# [ASSIGNMENT]
Your answer must match the data word for word.

# [DATASET ENTRIES]
————————
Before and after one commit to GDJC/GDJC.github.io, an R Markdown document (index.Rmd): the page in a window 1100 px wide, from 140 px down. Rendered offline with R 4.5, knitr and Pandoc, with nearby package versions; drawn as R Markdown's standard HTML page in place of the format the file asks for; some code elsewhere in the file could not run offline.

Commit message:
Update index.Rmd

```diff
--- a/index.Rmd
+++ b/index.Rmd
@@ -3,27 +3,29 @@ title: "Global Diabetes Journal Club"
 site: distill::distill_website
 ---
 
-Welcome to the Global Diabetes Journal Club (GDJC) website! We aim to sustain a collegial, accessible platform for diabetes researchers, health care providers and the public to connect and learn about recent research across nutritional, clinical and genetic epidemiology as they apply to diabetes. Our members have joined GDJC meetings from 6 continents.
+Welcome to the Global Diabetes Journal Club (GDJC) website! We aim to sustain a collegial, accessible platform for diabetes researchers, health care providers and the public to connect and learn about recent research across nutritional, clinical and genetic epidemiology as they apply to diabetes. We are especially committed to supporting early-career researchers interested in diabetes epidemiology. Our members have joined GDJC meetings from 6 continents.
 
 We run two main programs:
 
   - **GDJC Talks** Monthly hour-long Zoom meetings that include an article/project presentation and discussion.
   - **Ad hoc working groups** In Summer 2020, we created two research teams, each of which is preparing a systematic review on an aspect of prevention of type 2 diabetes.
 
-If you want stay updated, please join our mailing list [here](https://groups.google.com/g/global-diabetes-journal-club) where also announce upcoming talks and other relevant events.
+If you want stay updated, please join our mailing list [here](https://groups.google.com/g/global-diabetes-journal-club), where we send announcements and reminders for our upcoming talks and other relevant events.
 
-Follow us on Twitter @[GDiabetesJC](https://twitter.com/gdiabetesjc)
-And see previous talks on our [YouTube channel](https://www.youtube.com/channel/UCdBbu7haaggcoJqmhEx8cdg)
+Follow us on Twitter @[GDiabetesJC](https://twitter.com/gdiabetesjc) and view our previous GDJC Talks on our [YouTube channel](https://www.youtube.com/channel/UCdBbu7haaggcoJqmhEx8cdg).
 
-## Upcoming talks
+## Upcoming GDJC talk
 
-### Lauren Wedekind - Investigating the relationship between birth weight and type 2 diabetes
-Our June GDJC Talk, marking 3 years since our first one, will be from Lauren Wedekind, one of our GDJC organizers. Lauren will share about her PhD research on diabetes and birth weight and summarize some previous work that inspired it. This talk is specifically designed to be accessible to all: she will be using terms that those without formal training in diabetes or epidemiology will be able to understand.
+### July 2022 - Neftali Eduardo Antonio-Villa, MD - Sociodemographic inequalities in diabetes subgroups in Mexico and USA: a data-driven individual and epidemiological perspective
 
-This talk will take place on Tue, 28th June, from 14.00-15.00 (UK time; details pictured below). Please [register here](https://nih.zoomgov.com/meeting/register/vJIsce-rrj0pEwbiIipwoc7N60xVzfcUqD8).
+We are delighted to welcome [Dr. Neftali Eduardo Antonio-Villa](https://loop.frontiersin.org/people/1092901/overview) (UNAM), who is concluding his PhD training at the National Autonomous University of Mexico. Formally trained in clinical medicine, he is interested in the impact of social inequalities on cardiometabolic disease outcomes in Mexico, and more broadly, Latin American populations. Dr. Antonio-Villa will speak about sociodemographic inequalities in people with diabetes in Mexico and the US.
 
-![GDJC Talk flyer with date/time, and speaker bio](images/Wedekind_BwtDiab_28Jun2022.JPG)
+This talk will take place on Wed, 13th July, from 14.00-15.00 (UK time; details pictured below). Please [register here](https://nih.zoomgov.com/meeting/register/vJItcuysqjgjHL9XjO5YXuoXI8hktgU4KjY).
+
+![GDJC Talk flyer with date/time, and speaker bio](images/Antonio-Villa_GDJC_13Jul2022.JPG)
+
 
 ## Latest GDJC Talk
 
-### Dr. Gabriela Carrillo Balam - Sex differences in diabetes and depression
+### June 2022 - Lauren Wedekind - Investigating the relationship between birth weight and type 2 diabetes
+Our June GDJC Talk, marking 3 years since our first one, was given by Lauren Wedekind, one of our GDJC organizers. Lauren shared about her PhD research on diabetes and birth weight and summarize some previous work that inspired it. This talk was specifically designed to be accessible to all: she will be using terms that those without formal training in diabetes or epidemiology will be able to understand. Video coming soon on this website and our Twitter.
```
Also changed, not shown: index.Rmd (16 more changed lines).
————————
# [EXERCISE ANSWER]
Before and after one commit to GDJC/GDJC.github.io, an R Markdown document (index.Rmd): the page in a window 1100 px wide, from 140 px down. Rendered offline with R 4.5, knitr and Pandoc, with nearby package versions; drawn as R Markdown's standard HTML page in place of the format the file asks for; some code elsewhere in the file could not run offline.

Commit message:
Update index.Rmd

```diff
--- a/index.Rmd
+++ b/index.Rmd
@@ -3,27 +3,29 @@ title: "Global Diabetes Journal Club"
 site: distill::distill_website
 ---
 
-Welcome to the Global Diabetes Journal Club (GDJC) website! We aim to sustain a collegial, accessible platform for diabetes researchers, health care providers and the public to connect and learn about recent research across nutritional, clinical and genetic epidemiology as they apply to diabetes. Our members have joined GDJC meetings from 6 continents.
+Welcome to the Global Diabetes Journal Club (GDJC) website! We aim to sustain a collegial, accessible platform for diabetes researchers, health care providers and the public to connect and learn about recent research across nutritional, clinical and genetic epidemiology as they apply to diabetes. We are especially committed to supporting early-career researchers interested in diabetes epidemiology. Our members have joined GDJC meetings from 6 continents.
 
 We run two main programs:
 
   - **GDJC Talks** Monthly hour-long Zoom meetings that include an article/project presentation and discussion.
   - **Ad hoc working groups** In Summer 2020, we created two research teams, each of which is preparing a systematic review on an aspect of prevention of type 2 diabetes.
 
-If you want stay updated, please join our mailing list [here](https://groups.google.com/g/global-diabetes-journal-club) where also announce upcoming talks and other relevant events.
+If you want stay updated, please join our mailing list [here](https://groups.google.com/g/global-diabetes-journal-club), where we send announcements and reminders for our upcoming talks and other relevant events.
 
-Follow us on Twitter @[GDiabetesJC](https://twitter.com/gdiabetesjc)
-And see previous talks on our [YouTube channel](https://www.youtube.com/channel/UCdBbu7haaggcoJqmhEx8cdg)
+Follow us on Twitter @[GDiabetesJC](https://twitter.com/gdiabetesjc) and view our previous GDJC Talks on our [YouTube channel](https://www.youtube.com/channel/UCdBbu7haaggcoJqmhEx8cdg).
 
-## Upcoming talks
+## Upcoming GDJC talk
 
-### Lauren Wedekind - Investigating the relationship between birth weight and type 2 diabetes
-Our June GDJC Talk, marking 3 years since our first one, will be from Lauren Wedekind, one of our GDJC organizers. Lauren will share about her PhD research on diabetes and birth weight and summarize some previous work that inspired it. This talk is specifically designed to be accessible to all: she will be using terms that those without formal training in diabetes or epidemiology will be able to understand.
+### July 2022 - Neftali Eduardo Antonio-Villa, MD - Sociodemographic inequalities in diabetes subgroups in Mexico and USA: a data-driven individual and epidemiological perspective
 
-This talk will take place on Tue, 28th June, from 14.00-15.00 (UK time; details pictured below). Please [register here](https://nih.zoomgov.com/meeting/register/vJIsce-rrj0pEwbiIipwoc7N60xVzfcUqD8).
+We are delighted to welcome [Dr. Neftali Eduardo Antonio-Villa](https://loop.frontiersin.org/people/1092901/overview) (UNAM), who is concluding his PhD training at the National Autonomous University of Mexico. Formally trained in clinical medicine, he is interested in the impact of social inequalities on cardiometabolic disease outcomes in Mexico, and more broadly, Latin American populations. Dr. Antonio-Villa will speak about sociodemographic inequalities in people with diabetes in Mexico and the US.
 
-![GDJC Talk flyer with date/time, and speaker bio](images/Wedekind_BwtDiab_28Jun2022.JPG)
+This talk will take place on Wed, 13th July, from 14.00-15.00 (UK time; details pictured below). Please [register here](https://nih.zoomgov.com/meeting/register/vJItcuysqjgjHL9XjO5YXuoXI8hktgU4KjY).
+
+![GDJC Talk flyer with date/time, and speaker bio](images/Antonio-Villa_GDJC_13Jul2022.JPG)
+
 
 ## Latest GDJC Talk
 
-### Dr. Gabriela Carrillo Balam - Sex differences in diabetes and depression
+### June 2022 - Lauren Wedekind - Investigating the relationship between birth weight and type 2 diabetes
+Our June GDJC Talk, marking 3 years since our first one, was given by Lauren Wedekind, one of our GDJC organizers. Lauren shared about her PhD research on diabetes and birth weight and summarize some previous work that inspired it. This talk was specifically designed to be accessible to all: she will be using terms that those without formal training in diabetes or epidemiology will be able to understand. Video coming soon on this website and our Twitter.
```
Also changed, not shown: index.Rmd (16 more changed lines).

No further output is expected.